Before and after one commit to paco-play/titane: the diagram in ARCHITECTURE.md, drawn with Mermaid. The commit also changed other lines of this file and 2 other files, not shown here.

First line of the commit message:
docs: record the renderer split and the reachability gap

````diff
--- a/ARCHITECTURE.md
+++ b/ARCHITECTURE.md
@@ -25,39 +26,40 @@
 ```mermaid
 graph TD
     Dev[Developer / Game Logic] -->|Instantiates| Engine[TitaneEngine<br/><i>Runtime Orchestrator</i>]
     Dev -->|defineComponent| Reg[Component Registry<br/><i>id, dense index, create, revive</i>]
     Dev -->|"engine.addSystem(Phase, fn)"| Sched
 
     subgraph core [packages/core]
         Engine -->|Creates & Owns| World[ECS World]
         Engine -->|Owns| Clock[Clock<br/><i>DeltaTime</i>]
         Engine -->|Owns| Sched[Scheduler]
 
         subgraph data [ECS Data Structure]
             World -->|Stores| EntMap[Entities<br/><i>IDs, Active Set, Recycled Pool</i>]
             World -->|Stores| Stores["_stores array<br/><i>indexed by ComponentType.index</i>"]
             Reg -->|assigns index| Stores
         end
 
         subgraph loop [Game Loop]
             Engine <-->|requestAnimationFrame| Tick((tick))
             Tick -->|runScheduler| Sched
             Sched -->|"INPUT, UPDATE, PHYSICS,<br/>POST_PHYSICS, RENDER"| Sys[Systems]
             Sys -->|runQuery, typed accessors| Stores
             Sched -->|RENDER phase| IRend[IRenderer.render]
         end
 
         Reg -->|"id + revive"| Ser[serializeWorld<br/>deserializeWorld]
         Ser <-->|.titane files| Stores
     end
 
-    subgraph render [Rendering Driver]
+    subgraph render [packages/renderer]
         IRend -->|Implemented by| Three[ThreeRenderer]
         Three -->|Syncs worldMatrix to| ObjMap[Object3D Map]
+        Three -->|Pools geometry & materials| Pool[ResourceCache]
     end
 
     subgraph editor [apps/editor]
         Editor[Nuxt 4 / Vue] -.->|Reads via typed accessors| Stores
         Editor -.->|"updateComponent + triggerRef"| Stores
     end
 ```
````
════════════════
_GOAL OF THE EXERCISE_.
Scan the records above. Return every line with "accessors" in it.

_EXPECTED ANSWER_.
             Sys -->|runQuery, typed accessors| Stores
         Editor[Nuxt 4 / Vue] -.->|Reads via typed accessors| Stores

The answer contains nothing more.